ACTIVITY: Copy out all the entries word for word.

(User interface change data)
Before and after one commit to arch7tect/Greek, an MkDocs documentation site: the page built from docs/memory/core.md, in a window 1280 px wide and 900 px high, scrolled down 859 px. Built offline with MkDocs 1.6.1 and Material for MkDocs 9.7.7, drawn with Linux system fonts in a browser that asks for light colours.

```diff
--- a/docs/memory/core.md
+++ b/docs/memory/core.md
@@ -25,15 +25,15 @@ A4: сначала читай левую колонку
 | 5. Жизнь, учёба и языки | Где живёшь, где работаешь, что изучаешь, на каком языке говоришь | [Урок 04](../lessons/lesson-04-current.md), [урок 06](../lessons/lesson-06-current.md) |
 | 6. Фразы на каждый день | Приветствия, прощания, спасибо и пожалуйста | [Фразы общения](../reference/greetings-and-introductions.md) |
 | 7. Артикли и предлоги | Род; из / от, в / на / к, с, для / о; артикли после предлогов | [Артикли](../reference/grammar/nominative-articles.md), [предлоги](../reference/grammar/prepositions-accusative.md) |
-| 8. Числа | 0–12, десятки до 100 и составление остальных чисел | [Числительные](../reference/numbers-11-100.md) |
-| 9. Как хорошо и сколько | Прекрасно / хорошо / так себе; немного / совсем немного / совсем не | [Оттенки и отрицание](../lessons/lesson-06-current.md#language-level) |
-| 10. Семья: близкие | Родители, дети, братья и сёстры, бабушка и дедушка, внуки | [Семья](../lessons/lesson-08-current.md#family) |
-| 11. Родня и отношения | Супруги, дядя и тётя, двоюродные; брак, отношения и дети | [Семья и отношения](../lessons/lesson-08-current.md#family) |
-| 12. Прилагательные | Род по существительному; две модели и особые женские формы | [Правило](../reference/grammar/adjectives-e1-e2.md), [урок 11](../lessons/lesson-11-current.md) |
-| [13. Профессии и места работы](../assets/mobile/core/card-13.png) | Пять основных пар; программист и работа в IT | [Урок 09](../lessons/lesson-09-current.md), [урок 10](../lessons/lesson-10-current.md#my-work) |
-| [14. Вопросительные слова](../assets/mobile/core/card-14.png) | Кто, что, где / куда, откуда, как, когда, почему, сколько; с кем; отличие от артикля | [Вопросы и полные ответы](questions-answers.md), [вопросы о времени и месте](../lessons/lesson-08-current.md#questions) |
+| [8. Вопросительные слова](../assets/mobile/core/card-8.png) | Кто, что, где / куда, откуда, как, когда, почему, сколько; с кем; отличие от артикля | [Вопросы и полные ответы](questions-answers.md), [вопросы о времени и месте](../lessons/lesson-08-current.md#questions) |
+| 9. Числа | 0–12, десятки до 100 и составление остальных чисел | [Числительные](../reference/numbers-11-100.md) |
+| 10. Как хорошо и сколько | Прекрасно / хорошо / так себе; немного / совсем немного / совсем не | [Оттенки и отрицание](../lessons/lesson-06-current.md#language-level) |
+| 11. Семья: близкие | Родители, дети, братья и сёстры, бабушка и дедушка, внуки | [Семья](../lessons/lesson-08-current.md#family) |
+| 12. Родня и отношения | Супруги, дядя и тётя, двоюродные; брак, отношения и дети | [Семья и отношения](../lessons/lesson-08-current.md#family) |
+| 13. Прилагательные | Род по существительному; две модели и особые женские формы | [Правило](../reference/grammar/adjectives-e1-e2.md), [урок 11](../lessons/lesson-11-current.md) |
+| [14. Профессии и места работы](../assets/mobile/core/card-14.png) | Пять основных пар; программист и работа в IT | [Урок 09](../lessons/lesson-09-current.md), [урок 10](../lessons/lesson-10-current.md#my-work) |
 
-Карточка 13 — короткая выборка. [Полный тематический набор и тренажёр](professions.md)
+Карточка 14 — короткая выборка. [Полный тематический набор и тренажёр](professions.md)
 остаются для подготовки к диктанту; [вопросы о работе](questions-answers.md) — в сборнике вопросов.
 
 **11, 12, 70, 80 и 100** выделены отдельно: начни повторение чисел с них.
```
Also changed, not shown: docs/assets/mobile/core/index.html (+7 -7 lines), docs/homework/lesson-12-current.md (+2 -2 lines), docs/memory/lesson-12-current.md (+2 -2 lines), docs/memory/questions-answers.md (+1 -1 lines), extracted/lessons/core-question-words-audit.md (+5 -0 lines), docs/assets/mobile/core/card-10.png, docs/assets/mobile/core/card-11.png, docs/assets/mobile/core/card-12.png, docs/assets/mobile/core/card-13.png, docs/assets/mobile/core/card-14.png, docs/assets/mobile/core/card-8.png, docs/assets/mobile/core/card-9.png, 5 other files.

RESPONSE AREA:
Before and after one commit to arch7tect/Greek, an MkDocs documentation site: the page built from docs/memory/core.md, in a window 1280 px wide and 900 px high, scrolled down 859 px. Built offline with MkDocs 1.6.1 and Material for MkDocs 9.7.7, drawn with Linux system fonts in a browser that asks for light colours.

```diff
--- a/docs/memory/core.md
+++ b/docs/memory/core.md
@@ -25,15 +25,15 @@ A4: сначала читай левую колонку
 | 5. Жизнь, учёба и языки | Где живёшь, где работаешь, что изучаешь, на каком языке говоришь | [Урок 04](../lessons/lesson-04-current.md), [урок 06](../lessons/lesson-06-current.md) |
 | 6. Фразы на каждый день | Приветствия, прощания, спасибо и пожалуйста | [Фразы общения](../reference/greetings-and-introductions.md) |
 | 7. Артикли и предлоги | Род; из / от, в / на / к, с, для / о; артикли после предлогов | [Артикли](../reference/grammar/nominative-articles.md), [предлоги](../reference/grammar/prepositions-accusative.md) |
-| 8. Числа | 0–12, десятки до 100 и составление остальных чисел | [Числительные](../reference/numbers-11-100.md) |
-| 9. Как хорошо и сколько | Прекрасно / хорошо / так себе; немного / совсем немного / совсем не | [Оттенки и отрицание](../lessons/lesson-06-current.md#language-level) |
-| 10. Семья: близкие | Родители, дети, братья и сёстры, бабушка и дедушка, внуки | [Семья](../lessons/lesson-08-current.md#family) |
-| 11. Родня и отношения | Супруги, дядя и тётя, двоюродные; брак, отношения и дети | [Семья и отношения](../lessons/lesson-08-current.md#family) |
-| 12. Прилагательные | Род по существительному; две модели и особые женские формы | [Правило](../reference/grammar/adjectives-e1-e2.md), [урок 11](../lessons/lesson-11-current.md) |
-| [13. Профессии и места работы](../assets/mobile/core/card-13.png) | Пять основных пар; программист и работа в IT | [Урок 09](../lessons/lesson-09-current.md), [урок 10](../lessons/lesson-10-current.md#my-work) |
-| [14. Вопросительные слова](../assets/mobile/core/card-14.png) | Кто, что, где / куда, откуда, как, когда, почему, сколько; с кем; отличие от артикля | [Вопросы и полные ответы](questions-answers.md), [вопросы о времени и месте](../lessons/lesson-08-current.md#questions) |
+| [8. Вопросительные слова](../assets/mobile/core/card-8.png) | Кто, что, где / куда, откуда, как, когда, почему, сколько; с кем; отличие от артикля | [Вопросы и полные ответы](questions-answers.md), [вопросы о времени и месте](../lessons/lesson-08-current.md#questions) |
+| 9. Числа | 0–12, десятки до 100 и составление остальных чисел | [Числительные](../reference/numbers-11-100.md) |
+| 10. Как хорошо и сколько | Прекрасно / хорошо / так себе; немного / совсем немного / совсем не | [Оттенки и отрицание](../lessons/lesson-06-current.md#language-level) |
+| 11. Семья: близкие | Родители, дети, братья и сёстры, бабушка и дедушка, внуки | [Семья](../lessons/lesson-08-current.md#family) |
+| 12. Родня и отношения | Супруги, дядя и тётя, двоюродные; брак, отношения и дети | [Семья и отношения](../lessons/lesson-08-current.md#family) |
+| 13. Прилагательные | Род по существительному; две модели и особые женские формы | [Правило](../reference/grammar/adjectives-e1-e2.md), [урок 11](../lessons/lesson-11-current.md) |
+| [14. Профессии и места работы](../assets/mobile/core/card-14.png) | Пять основных пар; программист и работа в IT | [Урок 09](../lessons/lesson-09-current.md), [урок 10](../lessons/lesson-10-current.md#my-work) |
 
-Карточка 13 — короткая выборка. [Полный тематический набор и тренажёр](professions.md)
+Карточка 14 — короткая выборка. [Полный тематический набор и тренажёр](professions.md)
 остаются для подготовки к диктанту; [вопросы о работе](questions-answers.md) — в сборнике вопросов.
 
 **11, 12, 70, 80 и 100** выделены отдельно: начни повторение чисел с них.
```
Also changed, not shown: docs/assets/mobile/core/index.html (+7 -7 lines), docs/homework/lesson-12-current.md (+2 -2 lines), docs/memory/lesson-12-current.md (+2 -2 lines), docs/memory/questions-answers.md (+1 -1 lines), extracted/lessons/core-question-words-audit.md (+5 -0 lines), docs/assets/mobile/core/card-10.png, docs/assets/mobile/core/card-11.png, docs/assets/mobile/core/card-12.png, docs/assets/mobile/core/card-13.png, docs/assets/mobile/core/card-14.png, docs/assets/mobile/core/card-8.png, docs/assets/mobile/core/card-9.png, 5 other files.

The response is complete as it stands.